[Content revision data]
------------------------------------------------

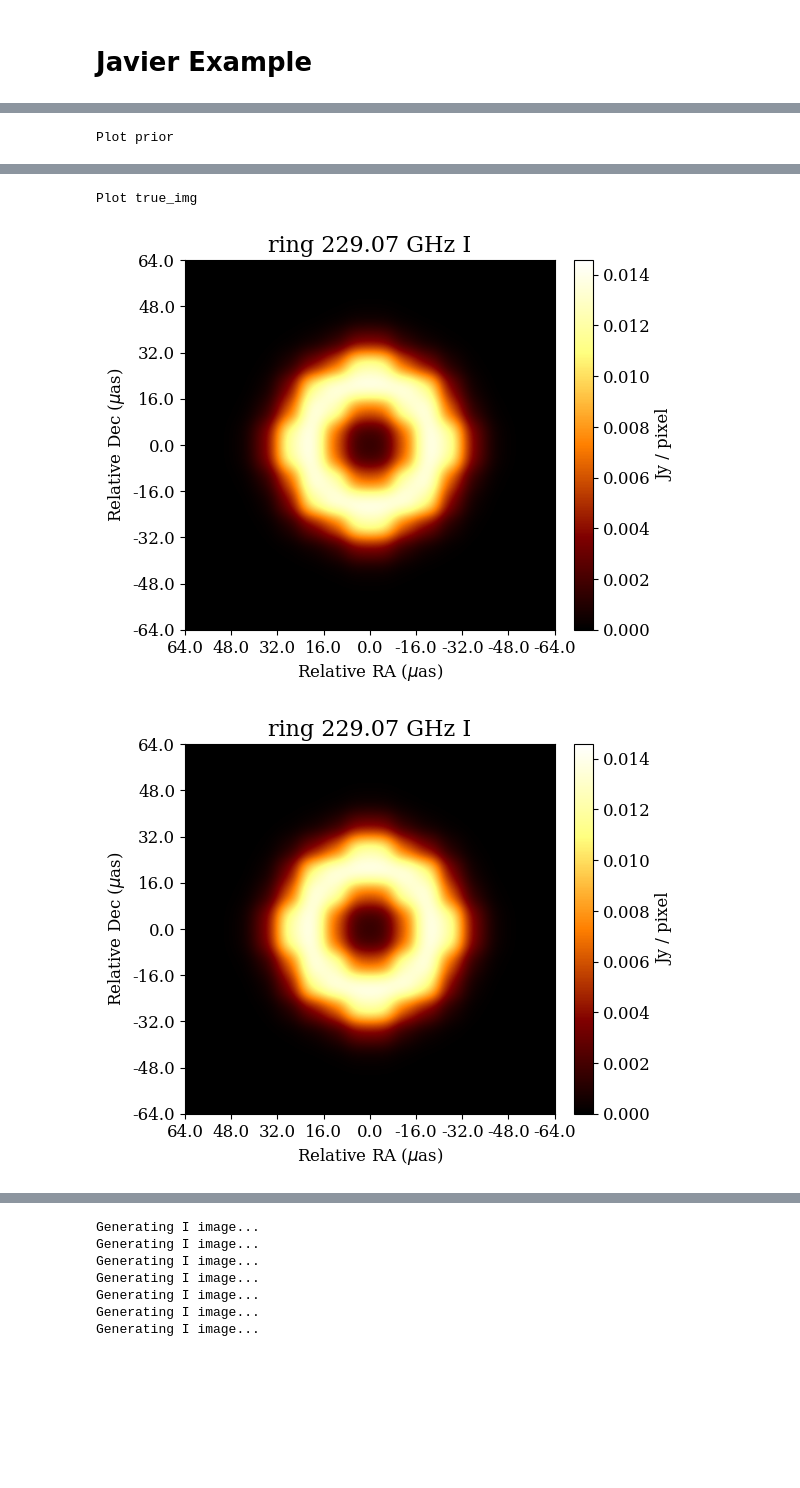
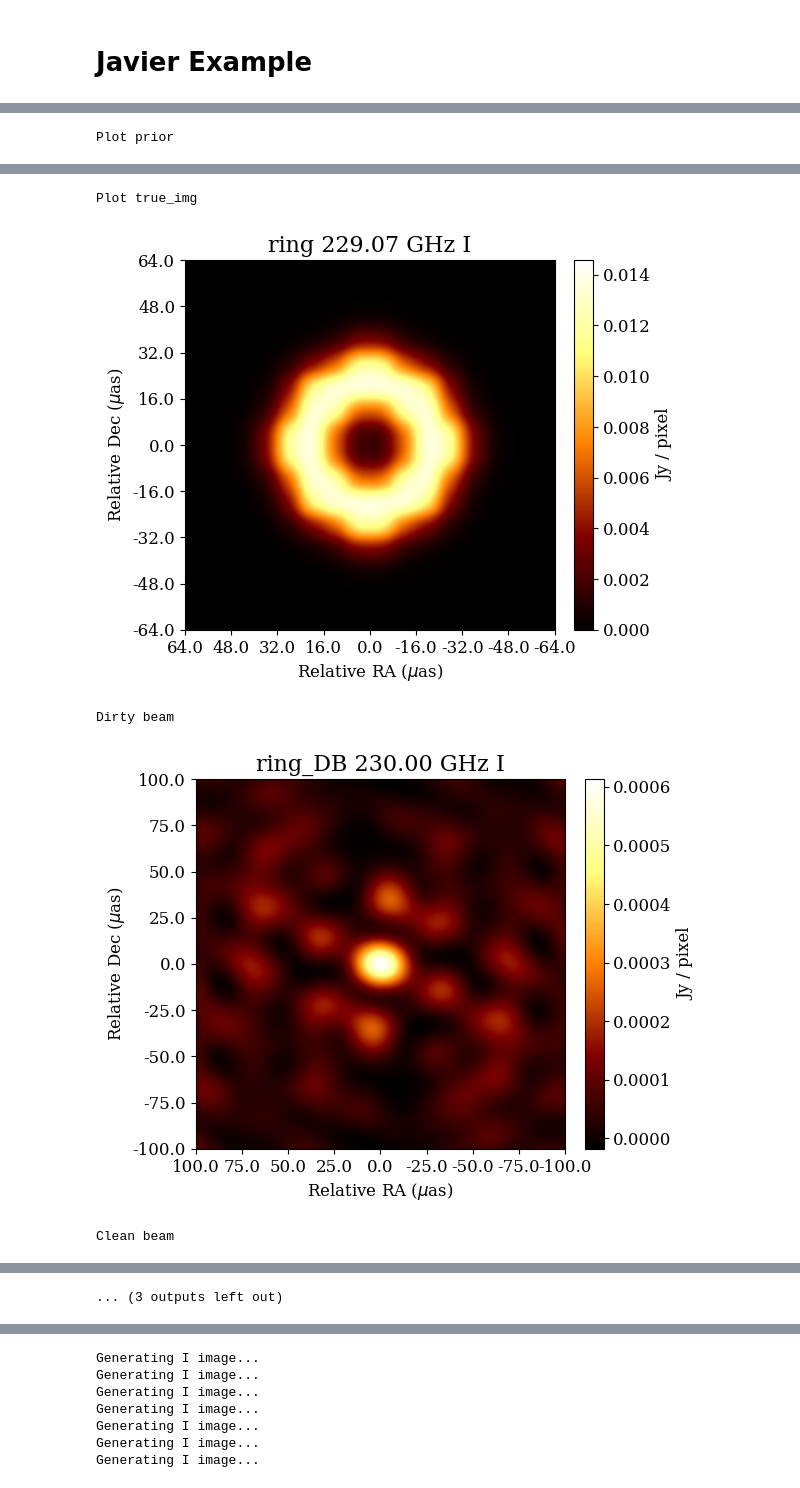
Before and after one commit to mrpiay/mrbeam, a Jupyter notebook: mrbeam_colab.ipynb, the cells around one changed output, grey strips where cells are left out. Saved outputs shown, nothing was run; the diff lists cells and outputs as text; code cells hidden in the pictures; blank space fills up the shorter version.

```diff
--- a/mrbeam_colab.ipynb
+++ b/mrbeam_colab.ipynb
@@ -120,6 +120,20 @@ print('\nPlot prior')
 prior.display()
 print('\nPlot true_img')
 true_img.display()
+
+
+npix = 128
+fov = 200*eh.RADPERUAS
+dbeam = obs.dirtybeam(npix, fov)
+print('\nDirty beam')
+dbeam.display()
+cbeam = obs.cleanbeam(npix,fov)
+print('\nClean beam')
+cbeam.display()
+dim = obs.dirtyimage(npix, fov)
+print('\nDirty image')
+dim.display()
+
 #mrpiay
 # %% [output]
 {
@@ -147,3 +161,5 @@ Plot prior
 Plot true_img
 [figure]
+Dirty beam
-[figure, old version]
+[figure, new version]
+Clean beam
@@ -150,2 +167,3 @@ Plot true_img
+... (3 outputs left out)
 # %%
 #mrpiay
```
Also changed, not shown: parts of 2 cells of this notebook.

------------------------------------------------

▶ WHAT NEEDS TO BE DONE
The entries above should be written out in full, and any picture in them left out.

▶ RESPONSE TO THIS TASK
Before and after one commit to mrpiay/mrbeam, a Jupyter notebook: mrbeam_colab.ipynb, the cells around one changed output, grey strips where cells are left out. Saved outputs shown, nothing was run; the diff lists cells and outputs as text; code cells hidden in the pictures; blank space fills up the shorter version.

```diff
--- a/mrbeam_colab.ipynb
+++ b/mrbeam_colab.ipynb
@@ -120,6 +120,20 @@ print('\nPlot prior')
 prior.display()
 print('\nPlot true_img')
 true_img.display()
+
+
+npix = 128
+fov = 200*eh.RADPERUAS
+dbeam = obs.dirtybeam(npix, fov)
+print('\nDirty beam')
+dbeam.display()
+cbeam = obs.cleanbeam(npix,fov)
+print('\nClean beam')
+cbeam.display()
+dim = obs.dirtyimage(npix, fov)
+print('\nDirty image')
+dim.display()
+
 #mrpiay
 # %% [output]
 {
@@ -147,3 +161,5 @@ Plot prior
 Plot true_img
 [figure]
+Dirty beam
-[figure, old version]
+[figure, new version]
+Clean beam
@@ -150,2 +167,3 @@ Plot true_img
+... (3 outputs left out)
 # %%
 #mrpiay
```
Also changed, not shown: parts of 2 cells of this notebook.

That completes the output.